““You have given me a lot of love,” Mr Modi cries. “This kind of love has never been given to an Indian leader before! And I will repay you by forming an India of your dreams!” Huge swarms of balloons tumble from the rafters. Mr Modi walks off the stage.”
Missed Opportunity #2: In addition to the quote above, Mr. Modi made multiple references to the role played by the Indian diaspora in his victory. He thanked them for taking time off from work and working for his campaign in India’s villages. I’m sure these toiling, patriotic folk were tremendously important foot-soldiers, but let’s not dance around the fact that their contributions included more than their time. India’s May election was marked by the immense dispensing of treasure. That treasure, almost wholly unaccounted for, had to come from somewhere. At least some fraction of the 18,000 who graced Madison Square Garden on Sunday had also opened their checkbooks for Mr. Modi. The Economist itself had chimed in the sordid world of Indian campaign finance in May, concluding that if firms released information on whom they were funding, “they would be giving the ordinary voter something very valuable indeed.”

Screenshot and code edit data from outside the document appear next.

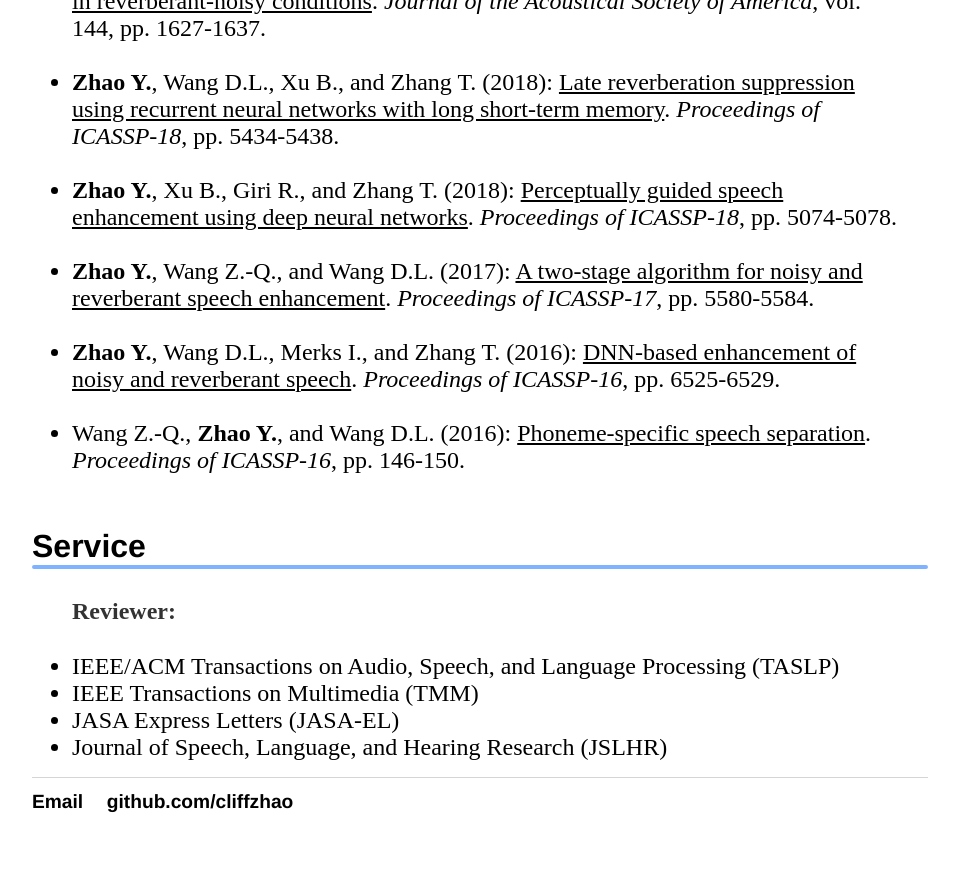
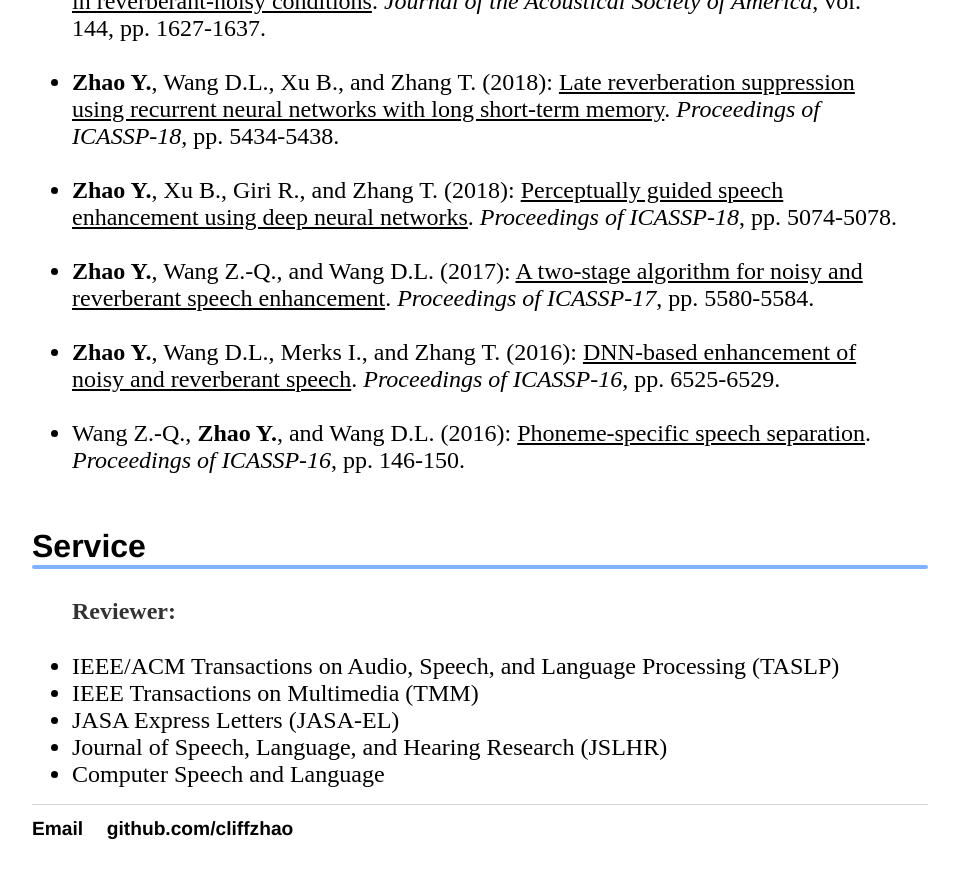
Before and after one commit to cliffzhao/cliffzhao.github.io, a Jekyll site: the page built from index.html, in a window 1280 px wide and 900 px high, scrolled down 1660 px. Shown: the top 878 px of the window, without its empty margins (160-1119 px from the left). Built offline with Jekyll 4.4.1, drawn with Linux system fonts in a browser that asks for light colours.

Commit message:
update service

```diff
--- a/index.html
+++ b/index.html
@@ -136,6 +136,11 @@
     </li>
 
     <li>Journal of Speech, Language, and Hearing Research (JSLHR)
+    </li>
+
+	<li>Computer Speech and Language
+	</li>
+
     </ul>
 
 </div><!-- /.blurb -->
```
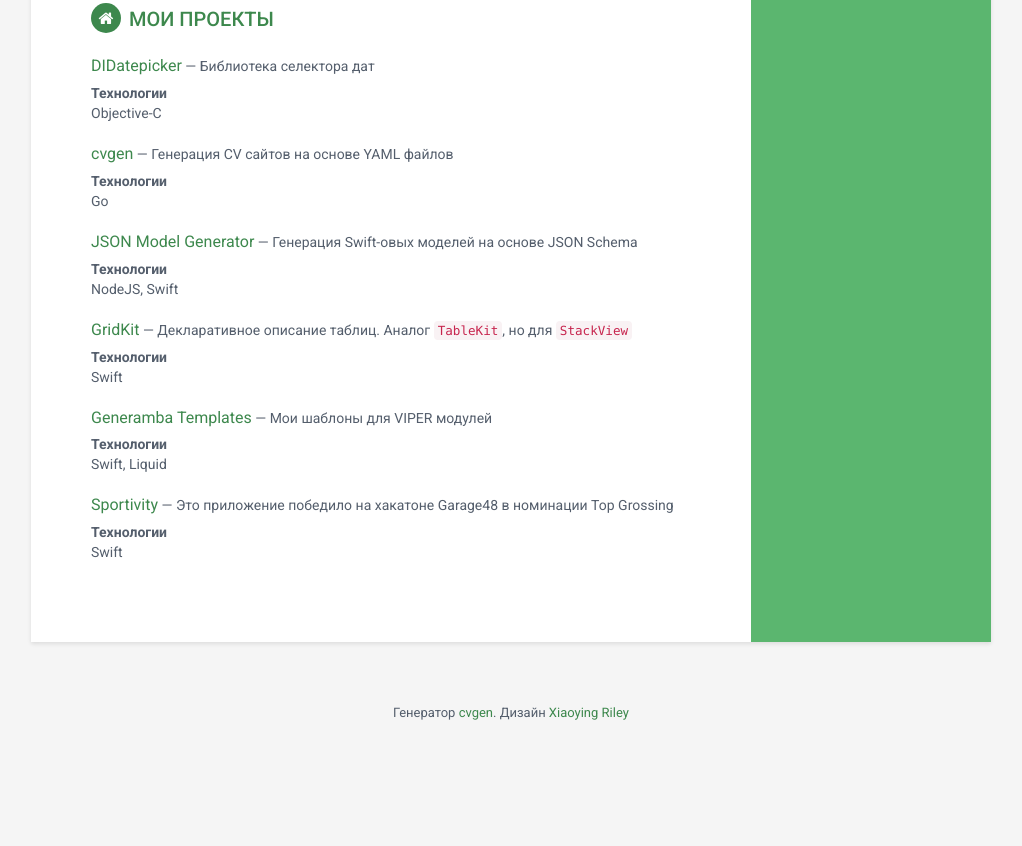
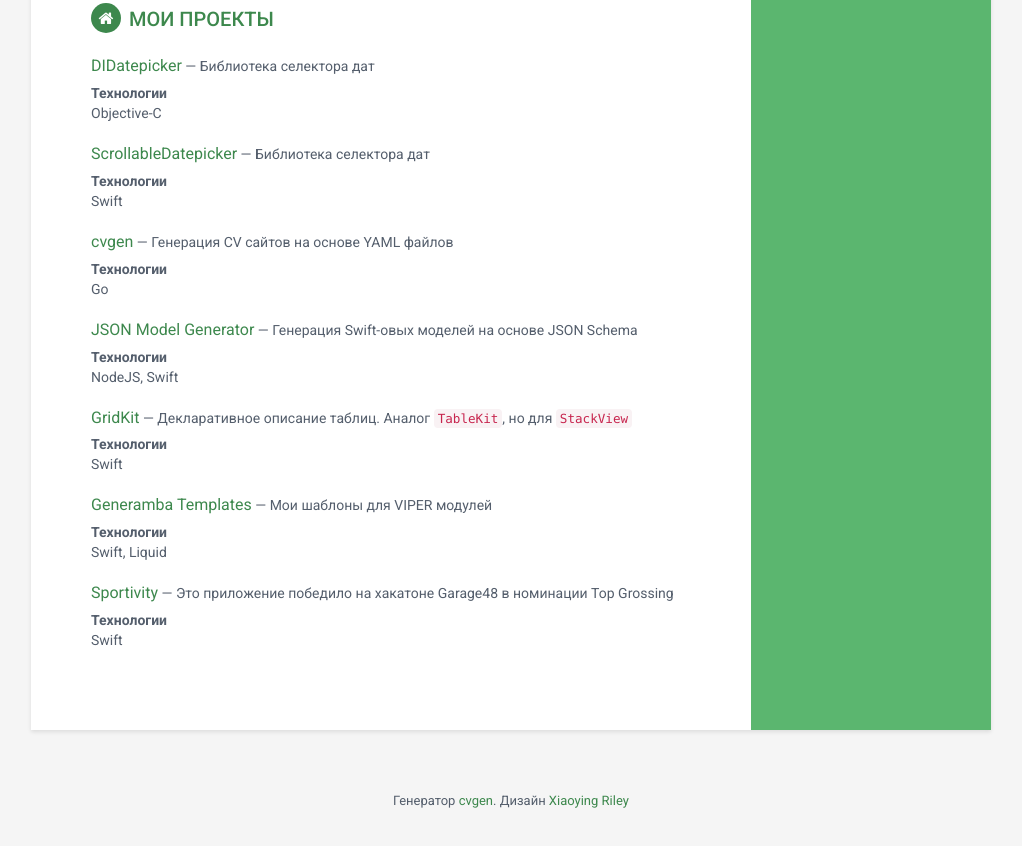
Before and after one commit to noxt/noxt.github.io, a plain HTML site: page index.html in a window 1280 px wide. Shown: the part 2990-3836 px from the top of the page, without its empty margins (129-1151 px from the left). Before the commit the page ends 3774 px from the top, so only its background shows below. Drawn offline with Linux system fonts and the light colour scheme.

Commit message:
Update index.html

```diff
--- a/index.html
+++ b/index.html
@@ -568,6 +568,23 @@
 
             </div>
 
+
+            <div class="item">
+                <span class="project-title"><a href="https://github.com/noxt/ScrollableDatepicker" target="_blank">ScrollableDatepicker</a></span> &mdash;
+                <span class="project-tagline">Библиотека селектора дат</span>
+
+
+
+
+
+
+                <div class="project-item">
+                    <b>Технологии</b><br>
+                    Swift
+                </div>
+
+            </div>
+
             <div class="item">
                 <span class="project-title"><a href="https://github.com/noxt/cvgen" target="_blank">cvgen</a></span> &mdash;
                 <span class="project-tagline">Генерация CV сайтов на основе YAML файлов</span>
```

There was so much that Narendra Modi gave us to talk about; about the iron-grip of certain constituencies on leaders in both India and the US, about the forgetfulness of diplomats, about the opacity of campaign finance in both India and the US, about Modi’s repeated assertion that he spoke for 1.25 billion Indians when less than half actually voted for him. Instead, The Economist chose to take random potshots that I’m sure produced much giggling in the newsroom. Outside of it, they only succeeded in once again needlessly making the newspaper the story rather than the harbinger of one.